(WHAT IS EXPECTED) Show each line of the records below where the word "Fingerprint" occurs.

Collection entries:
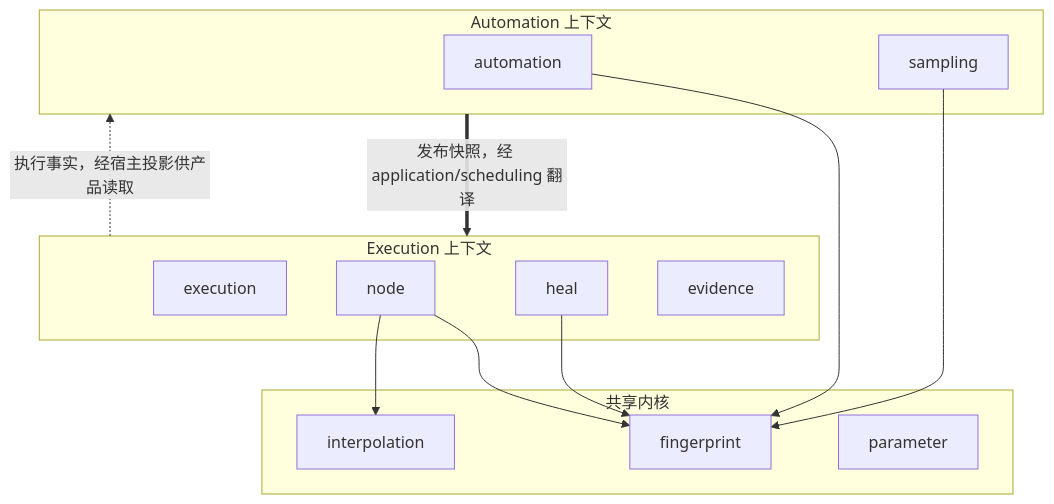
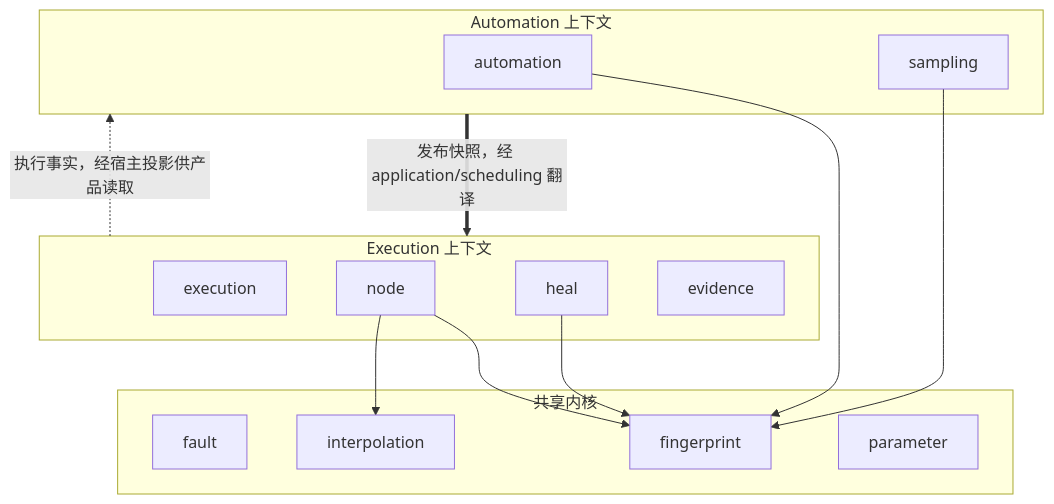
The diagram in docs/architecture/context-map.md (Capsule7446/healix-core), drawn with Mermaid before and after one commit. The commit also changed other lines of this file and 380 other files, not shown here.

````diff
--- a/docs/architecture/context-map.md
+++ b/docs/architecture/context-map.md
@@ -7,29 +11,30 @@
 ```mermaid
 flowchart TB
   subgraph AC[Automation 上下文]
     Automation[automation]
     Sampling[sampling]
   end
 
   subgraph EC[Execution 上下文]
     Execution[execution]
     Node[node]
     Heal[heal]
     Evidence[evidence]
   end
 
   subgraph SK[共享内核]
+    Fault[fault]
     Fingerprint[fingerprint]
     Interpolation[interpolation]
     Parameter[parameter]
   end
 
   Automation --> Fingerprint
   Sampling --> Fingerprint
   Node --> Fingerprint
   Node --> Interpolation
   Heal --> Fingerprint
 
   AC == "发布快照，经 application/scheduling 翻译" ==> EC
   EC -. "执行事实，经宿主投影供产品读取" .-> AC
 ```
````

(EXERCISE SOLUTION)
     Fingerprint[fingerprint]
   Automation --> Fingerprint
   Sampling --> Fingerprint
   Node --> Fingerprint
   Heal --> Fingerprint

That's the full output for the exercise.